The Center for Media and Democracy joined 24 other reform organizations and bipartisan ethics experts in a February 17 letter calling on Attorney General Jeff Sessions to recuse himself from any Department of Justice investigations into Russian interference in the 2016 elections, Russian interactions with the Trump campaign and former National Security Advisor Michael Flynn, or leaks related to those matters.
DOJ regulations require recusal whenever an employee has a personal or political relationship with anyone who is the subject of a DOJ investigation or prosecution.
"Your history of personal and political affiliation with President Trump and his presidential campaign, and with White House staff," is clearly covered by that regulation, the letter stated.

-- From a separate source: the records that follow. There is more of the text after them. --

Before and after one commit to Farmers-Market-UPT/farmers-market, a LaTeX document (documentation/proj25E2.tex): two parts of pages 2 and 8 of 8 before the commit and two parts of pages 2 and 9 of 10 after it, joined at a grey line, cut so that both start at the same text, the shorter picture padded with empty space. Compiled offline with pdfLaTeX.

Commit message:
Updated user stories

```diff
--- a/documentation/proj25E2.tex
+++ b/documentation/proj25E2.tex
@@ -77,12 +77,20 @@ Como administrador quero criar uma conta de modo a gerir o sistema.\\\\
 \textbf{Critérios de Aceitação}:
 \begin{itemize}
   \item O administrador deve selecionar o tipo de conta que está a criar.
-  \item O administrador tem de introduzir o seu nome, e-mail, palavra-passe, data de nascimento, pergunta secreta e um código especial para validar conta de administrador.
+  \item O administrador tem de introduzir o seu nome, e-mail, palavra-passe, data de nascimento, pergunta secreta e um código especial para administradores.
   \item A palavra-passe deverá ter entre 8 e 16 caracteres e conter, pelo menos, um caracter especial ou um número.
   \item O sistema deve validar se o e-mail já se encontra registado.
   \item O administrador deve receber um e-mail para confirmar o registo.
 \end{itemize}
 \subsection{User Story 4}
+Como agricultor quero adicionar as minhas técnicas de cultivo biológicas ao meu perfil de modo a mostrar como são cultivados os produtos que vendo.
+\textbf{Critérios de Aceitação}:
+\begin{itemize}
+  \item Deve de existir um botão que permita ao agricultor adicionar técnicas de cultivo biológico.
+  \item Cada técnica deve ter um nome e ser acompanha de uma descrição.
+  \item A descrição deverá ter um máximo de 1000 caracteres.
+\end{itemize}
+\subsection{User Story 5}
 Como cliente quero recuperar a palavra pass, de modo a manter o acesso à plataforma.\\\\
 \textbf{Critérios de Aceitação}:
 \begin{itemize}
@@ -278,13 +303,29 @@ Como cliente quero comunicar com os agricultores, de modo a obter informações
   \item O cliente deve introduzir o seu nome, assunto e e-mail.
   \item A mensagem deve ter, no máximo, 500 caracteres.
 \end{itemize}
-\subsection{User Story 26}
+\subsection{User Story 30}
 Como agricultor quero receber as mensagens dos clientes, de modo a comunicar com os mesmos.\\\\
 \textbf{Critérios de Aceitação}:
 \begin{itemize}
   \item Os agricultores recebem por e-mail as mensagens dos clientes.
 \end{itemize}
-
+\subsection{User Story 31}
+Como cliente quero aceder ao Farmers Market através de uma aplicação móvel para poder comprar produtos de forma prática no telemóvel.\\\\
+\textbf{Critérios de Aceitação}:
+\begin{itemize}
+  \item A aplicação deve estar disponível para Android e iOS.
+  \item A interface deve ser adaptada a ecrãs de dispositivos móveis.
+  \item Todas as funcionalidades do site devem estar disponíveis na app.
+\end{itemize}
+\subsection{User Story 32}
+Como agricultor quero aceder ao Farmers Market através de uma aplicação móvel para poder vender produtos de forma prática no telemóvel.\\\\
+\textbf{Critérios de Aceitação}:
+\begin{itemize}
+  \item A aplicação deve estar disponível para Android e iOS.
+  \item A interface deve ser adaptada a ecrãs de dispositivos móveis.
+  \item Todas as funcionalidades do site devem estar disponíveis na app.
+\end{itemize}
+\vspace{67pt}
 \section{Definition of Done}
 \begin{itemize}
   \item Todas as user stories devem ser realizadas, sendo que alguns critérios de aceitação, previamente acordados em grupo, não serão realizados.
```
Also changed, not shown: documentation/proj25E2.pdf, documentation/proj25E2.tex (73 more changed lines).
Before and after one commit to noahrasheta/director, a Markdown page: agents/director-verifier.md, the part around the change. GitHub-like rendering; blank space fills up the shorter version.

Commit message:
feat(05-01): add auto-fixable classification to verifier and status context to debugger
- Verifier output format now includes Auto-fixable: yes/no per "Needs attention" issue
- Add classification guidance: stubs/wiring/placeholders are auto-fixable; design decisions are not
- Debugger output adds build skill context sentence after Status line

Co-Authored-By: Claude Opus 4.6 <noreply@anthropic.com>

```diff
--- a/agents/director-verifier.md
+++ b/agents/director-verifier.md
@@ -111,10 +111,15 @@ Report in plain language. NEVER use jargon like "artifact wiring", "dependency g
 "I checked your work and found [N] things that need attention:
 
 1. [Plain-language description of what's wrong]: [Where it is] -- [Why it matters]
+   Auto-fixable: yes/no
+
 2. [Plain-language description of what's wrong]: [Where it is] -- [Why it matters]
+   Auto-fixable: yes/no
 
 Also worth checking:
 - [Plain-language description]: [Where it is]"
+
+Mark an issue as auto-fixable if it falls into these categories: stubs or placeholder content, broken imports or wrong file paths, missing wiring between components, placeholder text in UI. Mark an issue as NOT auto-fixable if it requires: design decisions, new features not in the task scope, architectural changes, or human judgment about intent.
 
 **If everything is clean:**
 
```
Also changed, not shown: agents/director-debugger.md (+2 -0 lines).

Sessions was the first U.S. Senator to endorse Trump, served as a close political advisor, and formally nominated Trump for the presidency at the Republican National Convention. Paul Manafort--Trump's campaign manager for part of 2016 and himself a likely target of any Russian interference investigation--called Sessions "a very close personal friend and advisor" to Trump. Sessions also played a critical role in Trump's transition, and several of his former staffers now work in the White House.
Failure of Sessions to recuse himself would undermine public confidence in the impartiality and fairness of the Justice Department, the letter concluded.